Idol found his new partner in guitarist Steve Stevens, who co-writes most of Idol's songs. "Steve is a great musician and most of all is that he understands me," Idol continues. "We sort of blend our egos. With Generation X, I wrote a lot of songs by myself for the last album and Tony would feel bad about being left out of things, but Steve doesn't mind if I write a song on my own."

Critics here also recoiled from Idol'scartoonish macho /rebel stance, but the MTV crowd loved his videos. This guy could dance with the best of them and curl his lip more adroitly than anyone since Elvis.

But Idol, too, became tired of the one-dimensional image. He took a deliberate break after the nine-month "Rebel Yell" tour to weigh his future. He wanted to make sure he didn't repeat the Generation X mistake of simply rushing out an album to keep the record company happy.

He had taken time out to write and record a "personal" album and when he bounced back a few weeks ago, Idol sported the same spiky platinum-blond hair style, curled lip and leather pants. Yet some songs in the "Whiplash Smile" album had a softer tone. Explains Idol:
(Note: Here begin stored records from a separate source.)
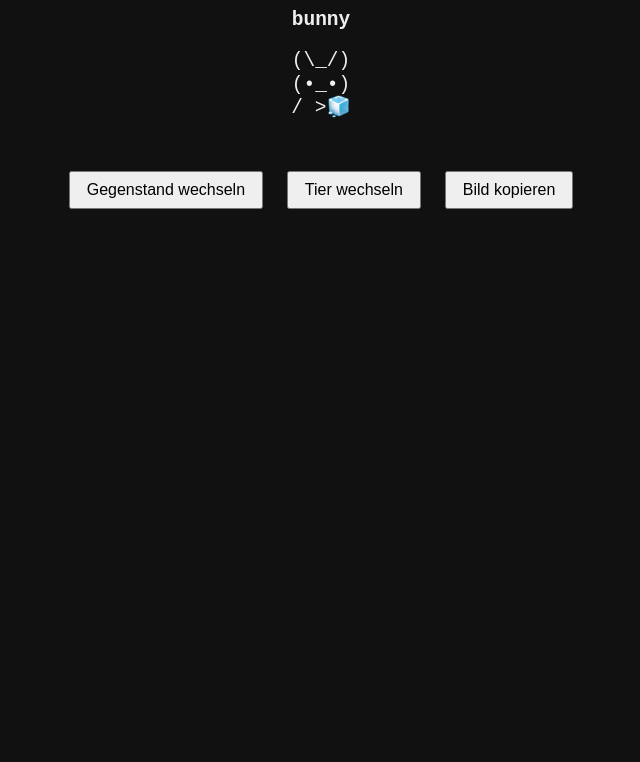
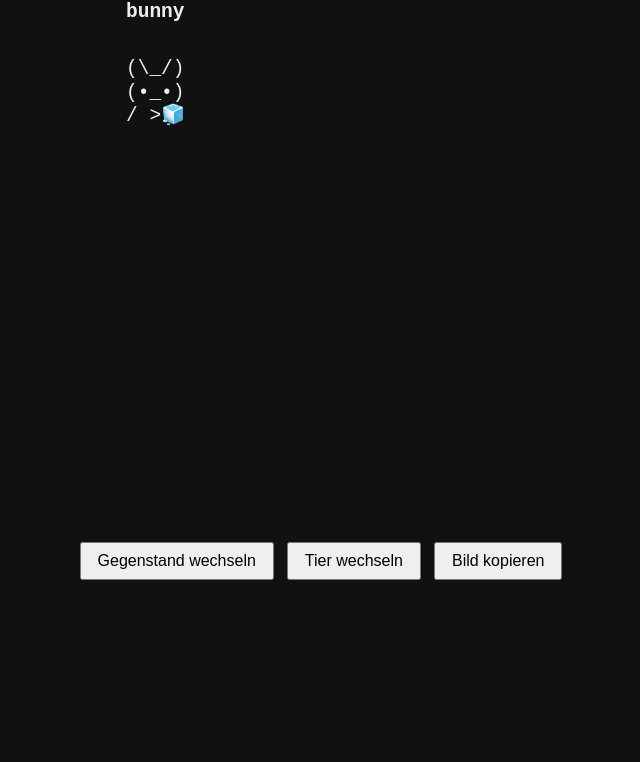
Before and after one commit to marsrakete/ascii-tierchen, a plain HTML site: page index.html in a window 1280 px wide. Shown: the part 90-852 px from the top of the page, without its empty margins (319-959 px from the left). Before the commit the page ends 800 px from the top, so only its background shows below. Drawn offline with Linux system fonts and the light colour scheme.

Commit message:
Update index.html

```diff
--- a/index.html
+++ b/index.html
@@ -4,19 +4,37 @@
   <meta charset="UTF-8">
   <title>ASCII Tierchen</title>
   <style>
+    html, body {
+      height: 100%;
+      margin: 0;
+    }
     body {
       font-family: monospace;
       background: #111;
       color: #eee;
-      text-align: center;
+      display: flex;
+      flex-direction: column;
+      align-items: center;
+      justify-content: space-between;
       padding: 2em;
     }
     pre {
       font-size: 1.5em;
       line-height: 1.2;
+      min-height: 12em;
+      min-width: 20em;
+      display: inline-block;
+      white-space: pre-wrap;
+    }
+    .controls {
+      margin-top: 2em;
+      margin-bottom: 12em; /* Abstand nach oben */
+      display: flex;
+      flex-wrap: wrap;
+      gap: 1em;
+      justify-content: center;
     }
     button {
-      margin: 0.5em;
       padding: 0.5em 1em;
       font-size: 1em;
       cursor: pointer;
@@ -25,25 +43,35 @@
 </head>
 <body>
 
+  <div>
     <h1>ASCII Tierchen</h1>
     <h2 id="animal-name">bunny</h2>
-
     <pre id="ascii-art">
 (\_/)
 (•_•)
 / >🧊
     </pre>
+  </div>
 
+  <div class="controls">
     <button onclick="changeItem()">Gegenstand wechseln</button>
     <button onclick="changeAnimal()">Tier wechseln</button>
     <button onclick="copyArt()">Bild kopieren</button>
+  </div>
 
   <script>
     let currentAnimalIndex = 0;
     let currentItem = '🧊';
 
-    const items = ['🧊', '🥕', '🍫', '🪵', '🍎', '🧁', '🍪', '🌭', '🍓', '🍇'];
-    const animalList = ['bunny', 'cat', 'dog', 'duck', 'mouse', 'frog', 'bear', 'snail', 'owl'];
+    const items = [
+      '🧊', '🥕', '🍫', '🪵', '🍎', '🧁', '🍪', '🌭', '🍓', '🍇',
+      '🪙', '🍕', '🌮', '🍔', '🧀', '🍩', '🍌', '🥥', '🧃', '🍷'
+    ];
+
+    const animalList = [
+      'bunny', 'cat', 'dog', 'duck', 'mouse', 'frog', 'bear', 'snail', 'owl',
+      'tiger', 'penguin', 'crab', 'elephant'
+    ];
 
     const animals = {
       bunny: (item) => `(\\_/)
@@ -85,7 +113,28 @@ o\\_^_/o ${item}`,
       owl: (item) => ` ,_,
 (o,o)
 (   )
-"-" ${item}`
+"-" ${item}`,
+
+      tiger: (item) => `/\_/\
+( o.o )
+ > ^ < ${item}`,
+
+      penguin: (item) => `  _~_
+ (o o)
+ / V \\
+/(   )\\
+ ^^ ^^ ${item}`,
+
+      crab: (item) => `  (\_/)
+ (o.o)
+ <) )> ${item}`,
+
+      elephant: (item) => `  _.-- ,.--.
+ .'   .'     /
+ | @       |'..--------._
+ /      \\._/              '\
+/  .-.-                     \\
+\\_/   ${item}`
     };
 
     function changeItem() {
```
Lines whose indentation alone changed are shown as unchanged.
"I am quite a romantic person really and I should have put that into my music earlier, but I was probably denying it . . . I didn't want to be soft because I felt I had to be so hard to get people to believe in me. I guess I was also so wrapped up in my own frustrations. I wanted so much for people to pay attention.

"I always felt in the beginning that you need to create an identity for people to latch on to beyond your music. Besides, it was great fun to make things larger than life. Part of the punk attitude was that you should project your music through your whole body . . . show your personality as much as possible."

Idol didn't just spend the last two years making the new album. He also changed managers (from Bill Aucoin, who helped launch Kiss in the '70s, to Freddy DeMann, who also manages Madonna) and broke up with his girlfriend, whom he had lived with for about six years.

The first clue to the new Idol was the playfulness of his "To Be a Lover" video. In a tongue-in-cheek reference to his combative image, Idol's shown in a boxing ring--but this time he's actually smiling.

"Well, I felt like smiling," he says. "I was feeling so pent up inside before that I wasn't able to show my real self. It has sort of taken until this record to get what I really feel . . . to sing love songs and stuff. Before, I was even battling that side of myself . . . the whole punk rock thing was so anti-love that it took a long time to free me from the inhibitions of England and start realizing that I've got to totally follow what I believe in . . . and that's not destruction.

"When we got together to make this album, one of the things we really wanted to do was find 'me' in it . . . and try to show what I'm really about. For the first time, I've given myself the space to be a bit more human."

Copyright © 2019, Los Angeles Times
EDITION: California | U.S. & World
73°